Residents of the nearby village of Dalavich said the turbines were too big and would create too much noise.
At a special hearing of the council’s planning committee held in Ardrishaig public hall yesterday, senior planner Richard Kerr said: “The proposal is inconsistent with the development plan due to its adverse landscape, visual and cumulative impact on the landscape setting of Loch Awe.”
Jean Gaillard, renewables developer with RWE, said: “The views are confined to the area around the loch and are very limited beyond that.
“I have been overwhelmed by the support we have had from local businesses. Argyll is reliant on business tourism.
“This part of Argyll and Bute cannot survive on views alone. We are looking at an estimated £46.7million total investment, £20million spent during operation and maintenance phases, £17.6million in business rates to Argyll and Bute Council, £5.6million community benefit funding and £3.5million during construction.”
Mr McGrigor did not make any comment following the decision, but during the hearing he said: “I think turbines can be part of the scenery and tourism goes on just the same. I see the income from the turbines as a great opportunity to enhance the sustainability of Ardchonnel Farm for generations to come.”
Councillor Donnie MacMillan said: “As much as I would like to approve this application, it is totally against our planning considerations, we can’t find a competent amendment. Employment and financial community benefits are not planning considerations.”
Moving to agree the planners’ recommendation, planning committee chairman David Kinniburgh said: “They are just too big for the area they are proposed to be in.”
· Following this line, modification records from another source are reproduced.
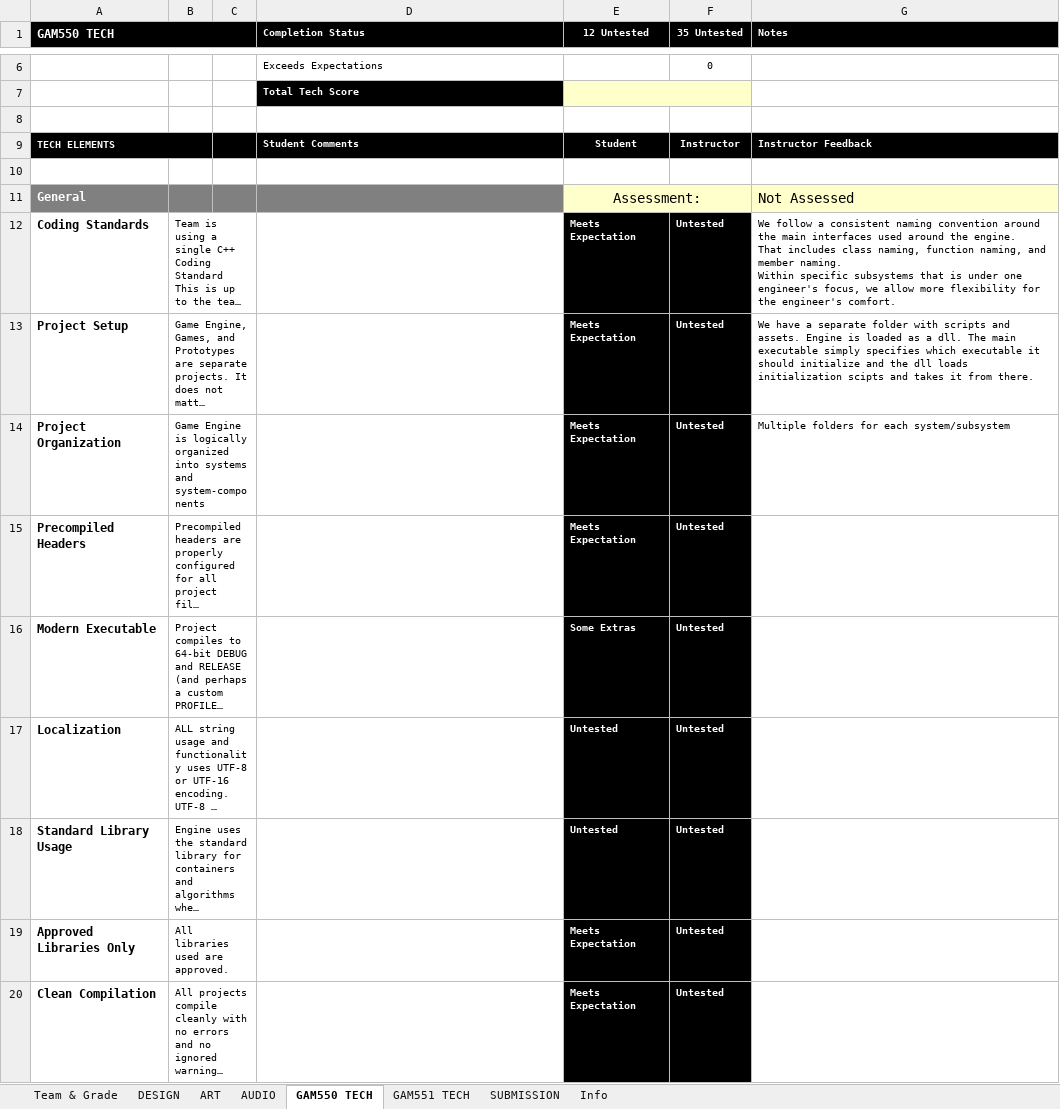
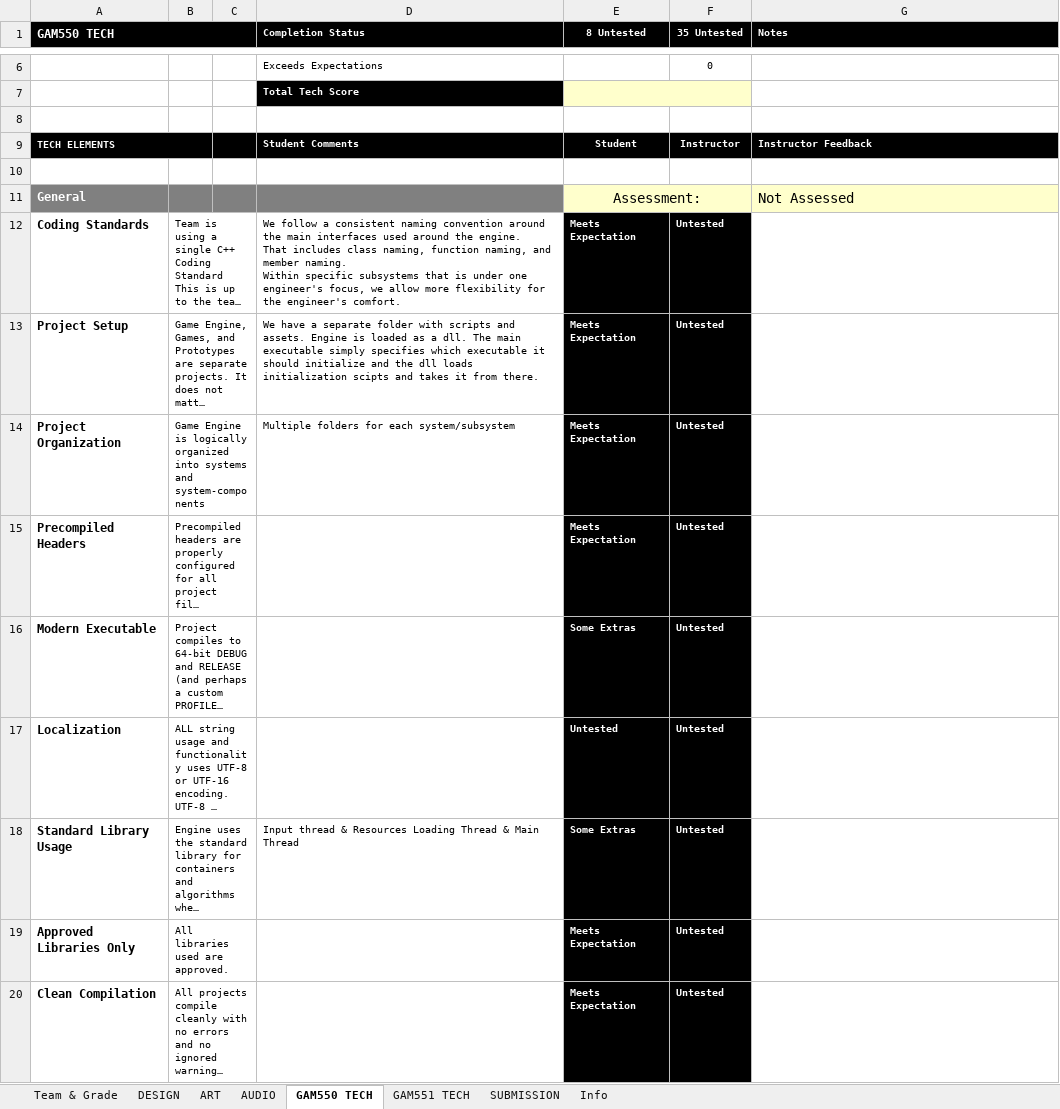
Before and after one commit to ramzimort/CantEscapeGames, an Excel workbook: GAM550 Game Engine Rubric.xlsx, sheet GAM550 TECH, drawn as a sheet; only a part is shown, gaps mark what is left out; long unchanged cells end in …; values as stored, in another font and other column widths than the file's, no borders; conditional formats not drawn; ↵ is a line break in a cell; the diff covers the shown part only; the diff names each change by its address in the sheet, - before the commit and + after, or states it on an @@ line.

Commit message:
updated the rubric

```diff
--- a/GAM550 Game Engine Rubric.xlsx (sheet GAM550 TECH)
+++ b/GAM550 Game Engine Rubric.xlsx (sheet GAM550 TECH)
-E1: 12 Untested
+E1: 8 Untested
-D12 (Completion Status): (empty)
+D12 (Completion Status): We follow a consistent naming convention around the main interfaces used around the engine. ↵ That includes class naming, function naming, and member naming. ↵ Within specific subsystems that is under one engineer's focus, we allow more flexibility for the engineer's comfort.
-G12 (Notes): We follow a consistent naming convention around the main interfaces used around the engine. ↵ That includes class naming, function naming, and member naming. ↵ Within specific subsystems that is under one engineer's focus, we allow more flexibility for the engineer's comfort.
+G12 (Notes): (empty)
-D13 (Completion Status): (empty)
+D13 (Completion Status): We have a separate folder with scripts and assets. Engine is loaded as a dll. The main executable simply specifies which executable it should initialize and the dll loads initialization scipts and takes it from there.
-G13 (Notes): We have a separate folder with scripts and assets. Engine is loaded as a dll. The main executable simply specifies which executable it should initialize and the dll loads initialization scipts and takes it from there.
+G13 (Notes): (empty)
-D14 (Completion Status): (empty)
+D14 (Completion Status): Multiple folders for each system/subsystem
-G14 (Notes): Multiple folders for each system/subsystem
+G14 (Notes): (empty)
-D18 (Completion Status): (empty)
+D18 (Completion Status): Input thread & Resources Loading Thread & Main Thread
-E18 (8 Untested): Untested
+E18 (8 Untested): Some Extras
```
Also changed, not shown: 6 edited cells elsewhere in this sheet.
Speaking after the hearing, Dalavich resident Mark Potter-Irwin said: “We are not against renewable energy, this is just the wrong site.”
RWE Innogy were unavailable for comment.